Diane's Towels - woven on 24 shafts in Natural Colored Cottons

Loved the weaving and designing.  Thanks again, Rosalie, for a fun workshop.                  Diane S.

Tuesday, March 16, 2021

Huck Lace Workshop with Rosalie Neilson

Reno Fiber Guild has not been meeting in person because of the Covid virus for a year now, but we haven't been away from our looms during that time.  A week ago we started a virtual class about Huck Lace with Rosalie Neilson via Zoom.  Because we can all use our home looms, this has been an adventure in which we chose our own yarns for the projects and designed them ourselves with the help of Rosalie.  What follows are projects woven on 4, 8, 24 and 32 shafts.  Each different with the special touches that come from the individual weavers.

 From Anni's loom

After weaving two towels with sections in ten different colors and a different pattern in each row, I decided to try weaving the patterns with the same color as the stripe in the warp.  I also took an idea from Suzanne and did the separating stripes in the two other colors.  I rather like this one.  I think it's my favorite.

I also did a set woven completely with a natural off-white color and designs that were only comprised of weft floats.  It kind of looks like there is a warp float were the floats hold the threads in, but there isn't.  The reverse shows all warp floats.  -  Anni B.

Shelley's Projects

Shelley used a slightly different red for weft to create contrast in the red block on this towel.

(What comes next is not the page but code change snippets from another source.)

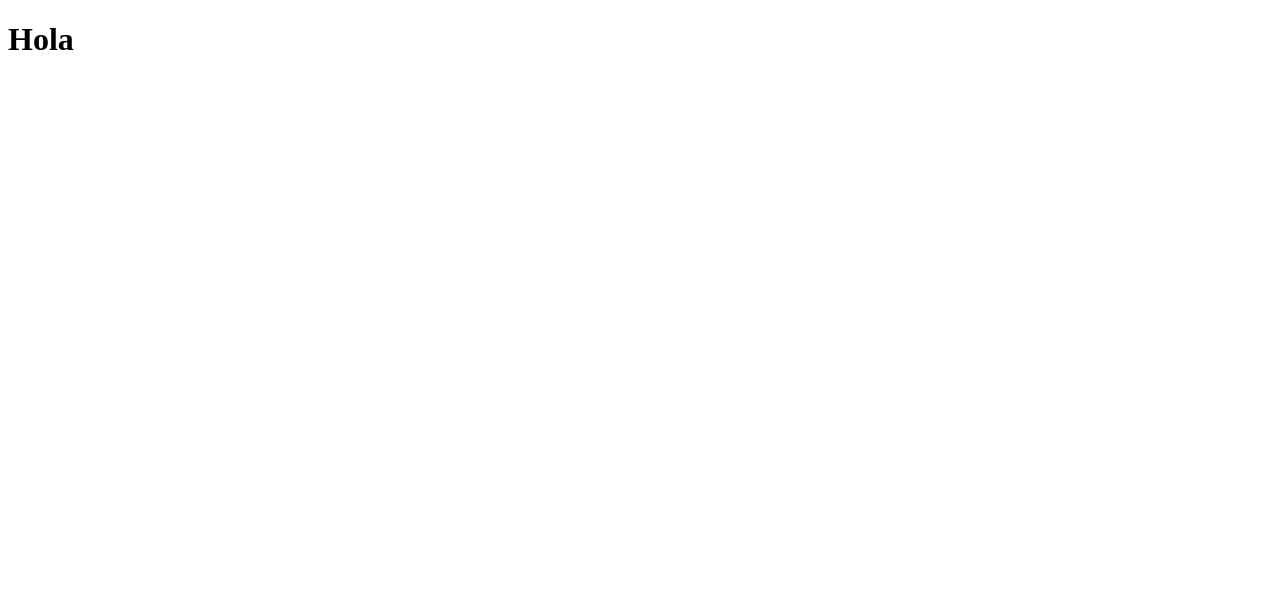
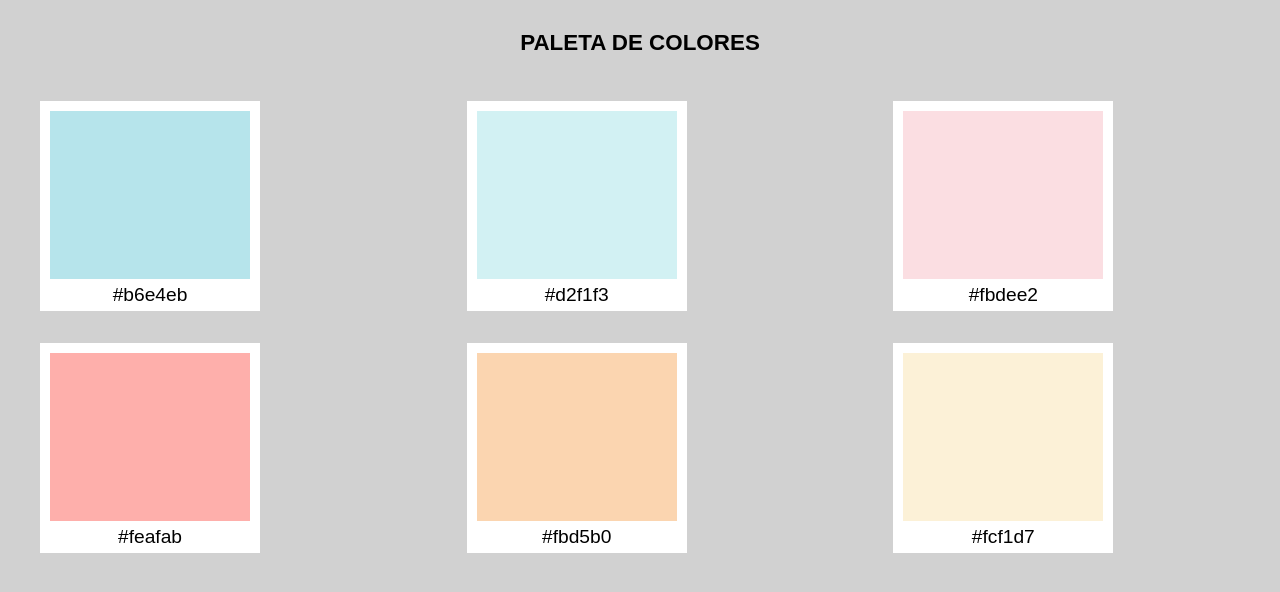
Before and after one commit to MiriiFernandez/PaletaColoresSASS, a plain HTML site: page public/index.html in a window 1280 px wide. Drawn offline with Linux system fonts and the light colour scheme.

Commit message:
Paleta de colores con bucle

```diff
--- a/public/index.html
+++ b/public/index.html
@@ -1,13 +1,36 @@
 <!DOCTYPE html>
 <html lang="en">
-<head>
-    <meta charset="UTF-8">
-    <meta http-equiv="X-UA-Compatible" content="IE=edge">
-    <meta name="viewport" content="width=device-width, initial-scale=1.0">
-    <title>Document</title>
-    <link rel="stylesheet" href="./css/main.css">
-</head>
-<body>
-    <h1>Hola</h1>
-</body>
+  <head>
+    <meta charset="UTF-8" />
+    <meta http-equiv="X-UA-Compatible" content="IE=edge" />
+    <meta name="viewport" content="width=device-width, initial-scale=1.0" />
+    <title>Paleta de Colores</title>
+    <link rel="stylesheet" href="./css/main.css" />
+  </head>
+  <body>
+    <section class="contenedor">
+      <h4 class="titulo">PALETA DE COLORES</h4>
+
+      <!-- Polaroid -->
+      <figure class="polaroid polaroid--color1">
+        <figcaption class="texto"></figcaption>
+      </figure>
+      <figure class="polaroid polaroid--color2">
+        <figcaption class="texto"></figcaption>
+      </figure>
+      <figure class="polaroid polaroid--color3">
+        <figcaption class="texto"></figcaption>
+      </figure>
+
+      <figure class="polaroid polaroid--color4">
+        <figcaption class="texto"></figcaption>
+      </figure>
+      <figure class="polaroid polaroid--color5">
+        <figcaption class="texto"></figcaption>
+      </figure>
+      <figure class="polaroid polaroid--color6">
+        <figcaption class="texto"></figcaption>
+      </figure>
+    </section>
+  </body>
 </html>
--- a/src/sass/abstracts/_variables.scss
+++ b/src/sass/abstracts/_variables.scss
@@ -1,3 +1,14 @@
 /* ********* */
 /* @VARIABLES */
 /* ********* */
+$colores: (
+  "color1": #b6e4eb,
+  "color2": #d2f1f3,
+  "color3": #fbdee2,
+  "color4": #feafab,
+  "color5": #fbd5b0,
+  "color6": #fcf1d7
+);
+
+
+$FondoPolaroid: #bebebe
--- a/src/sass/base/_typography.scss
+++ b/src/sass/base/_typography.scss
@@ -1,3 +1,19 @@
 /* ********* */
 /* @TYPOGRAPHY */
 /* ********* */
+$fontTitulo: 1.4rem;
+$fontPolaroid: 1.2rem;
+
+$fontFamily: Sans-serif;
+
+body {
+  font-family: $fontFamily;
+}
+
+.titulo{
+    font-size: $fontTitulo;
+}
+
+.texto{
+    font-size: $fontPolaroid;
+}
--- a/src/sass/main.scss
+++ b/src/sass/main.scss
@@ -25,7 +25,7 @@
 
 // PAGES
 @import 'pages/home';
-@import 'pages/contact';
+
 
 // THEMEs
 @import 'themes/dark';
--- a/src/sass/pages/_contact.scss
+++ /dev/null
@@ -1,3 +0,0 @@
-/* ********* */
-/* @CONTACT */
-/* ********* */
--- a/src/sass/pages/_home.scss
+++ b/src/sass/pages/_home.scss
@@ -1,3 +1,52 @@
 /* ********* */
 /* @HOME */
 /* ********* */
+body {
+  background-color: rgb(209, 209, 209);
+}
+
+.contenedor {
+  display: grid;
+  grid-template-columns: repeat(3, 1fr);
+  grid-template-rows: repeat(4, auto);
+}
+
+.titulo {
+  text-align: center;
+  grid-column: 1/4;
+}
+
+@each $color, $FondoPolaroid in $colores {
+  .polaroid {
+    width: 200px;
+    height: 200px;
+    display: flex;
+    flex-direction: column;
+    justify-content: end;
+
+    border-top: 10px solid #fff;
+    border-left: 10px solid #fff;
+    border-right: 10px solid #fff;
+
+        //fondo
+        &--#{$color} {
+        background-color: $FondoPolaroid;
+
+
+            //Texto de las polaroid
+            .texto {
+                background-color: #fff;
+                padding: 5px 0;
+                text-align: center;
+                &::before{
+                    content:"#{$FondoPolaroid}";
+                }
+            }
+        }
+    }
+
+}
+
+figcaption {
+  text-align: center;
+}
```
Also changed, not shown: public/css/main.css, 2 other files.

These are the designs for Shelley's towels, using the overlays from Rosalie's book.

 "I learned so much.  I now have a much better understanding of blocks, and how to design - so cool!  I may be tying on to this warp and trying two 4 shaft designs on the same row!.  Big jump for me!  Thanks Rosalie and Suzanne for organizing!"     Shelly N.  

Cathie C.'s Napkins  woven on 32 shafts

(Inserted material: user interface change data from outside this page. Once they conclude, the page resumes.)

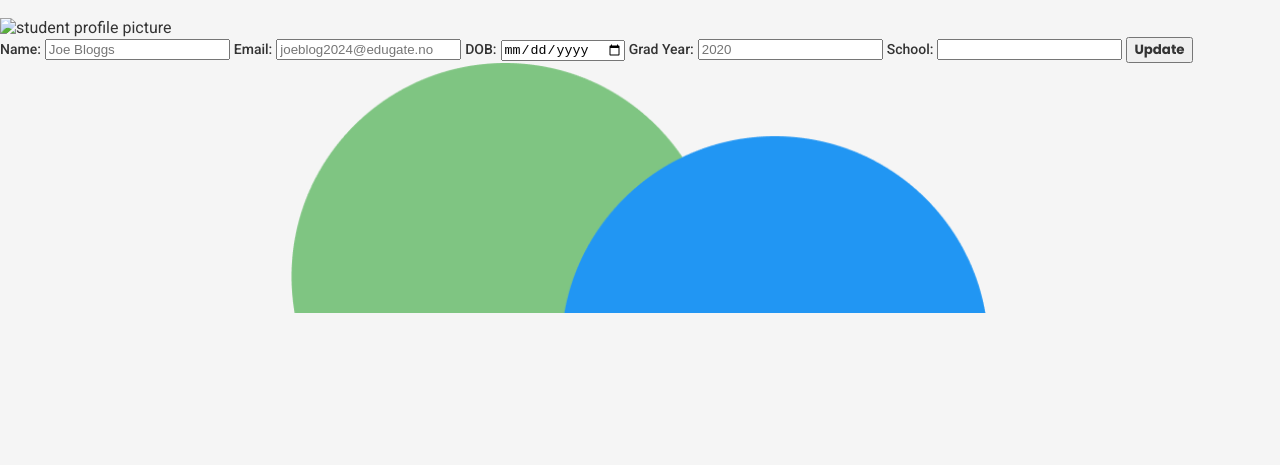
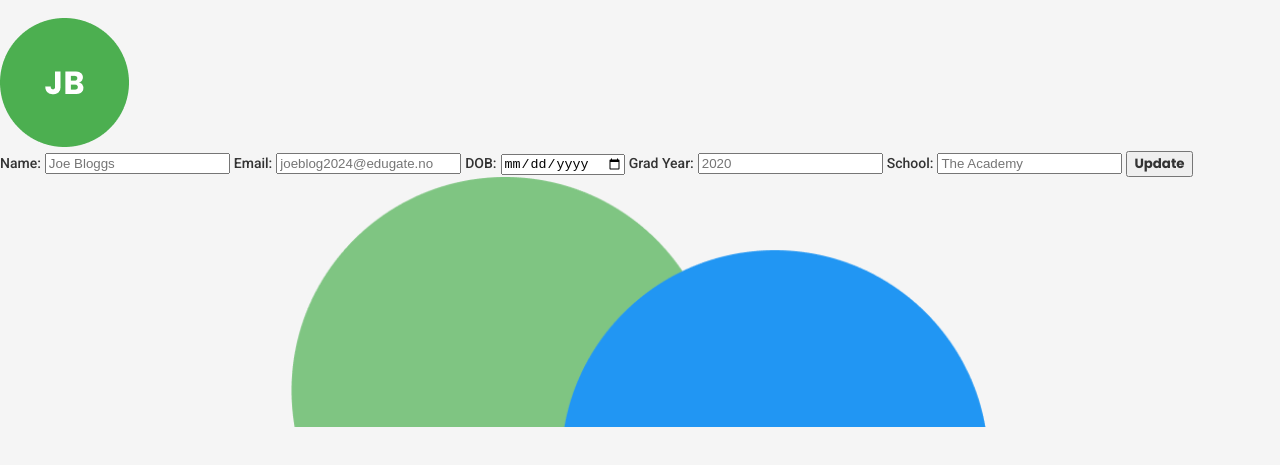
Before and after one commit to NoroffFEU/edu-gate-aug24-pt, a website with bundled scripts: page pages/student-profile-edit.html in a window 1280 px wide. Shown: the part 169-634 px from the top of the page. Built offline with nearby package versions, Linux system fonts and the light colour scheme; a web font is replaced by a local one.

```diff
--- a/pages/student-profile-edit.html
+++ b/pages/student-profile-edit.html
@@ -13,7 +13,7 @@
     <header id="header"></header>
     <main>
         <h1>Edit Profile</h1>
-        <img src="../public/img/profil.png" alt="student profile picture">
+        <img src="../public/icons/profile-icon.png" alt="student profile picture">
         <div id="card">
             <form id="edit-profile-form">
                 <label for="name-input">Name:</label>
@@ -25,7 +25,7 @@
                 <label for="year-input">Grad Year:</label>
                 <input id="year-input" type="number" placeholder="2020" required>
                 <label for="school-input">School:</label>
-                <input id="school-input" type="text" required>
+                <input id="school-input" type="text" placeholder="The Academy" required>
                 <button type="submit">Update</button>
             </form>
         </div>
```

 There can be a bit of a disconnect between the drawdown image and the way the actual fabric looks. I think I have a better handle on that now with huck after designing so many blocks.    Cathie

 Beryl's Table Runner woven on 36 shafts.












I quite enjoyed this class and learned a lot about designing huck.  Rosalie was there for all of us, making sure that we understood her directions and giving assistance when needed.    I designed a whole lot of blocks and was fortunate that I could use my multishaft loom to weave my projects.  Love Zoom workshops! - Beryl M.

Susan M's Towels 

4 towels of cottolin.  When I was warping back to front, I found 100 threads short by one yard. I tied on these 100 threads so I would not waste so much warp. It worked!! Enough for 4 huck towels and not much shrinkage with cottolin.  Now will add on a  towel kit I found of natural dyed cotton  and use Huck instead
Susan M.

Nancy B. Towels

I really enjoyed Rosalie’s workshop.  Besides feeling like I was finally beginning to grasp the concept of weaving with blocks, I also gained some great general weaving tips.  I will look forward to the next workshop!! Nancy B.


 Darla's huck project

 This Zoom workshop was great for me. The second day of the workshop a multitude of conflicts appeared suddenly on my schedule, but I knew I would have access to the recorded videos so I was able to alleviate a lot of stress.

My warp was inspired by images of 18th century Indian calico or chintz. I used my bright red and greens, but softened it with a pale buttery yellow and sky blue.

All in all, I’m enjoying this weaving project--despite the puppy literally running away with my warp while winding on, pull-in (solved with a temple), and unattractive scalloped edges (also solved with a temple)  Darla G.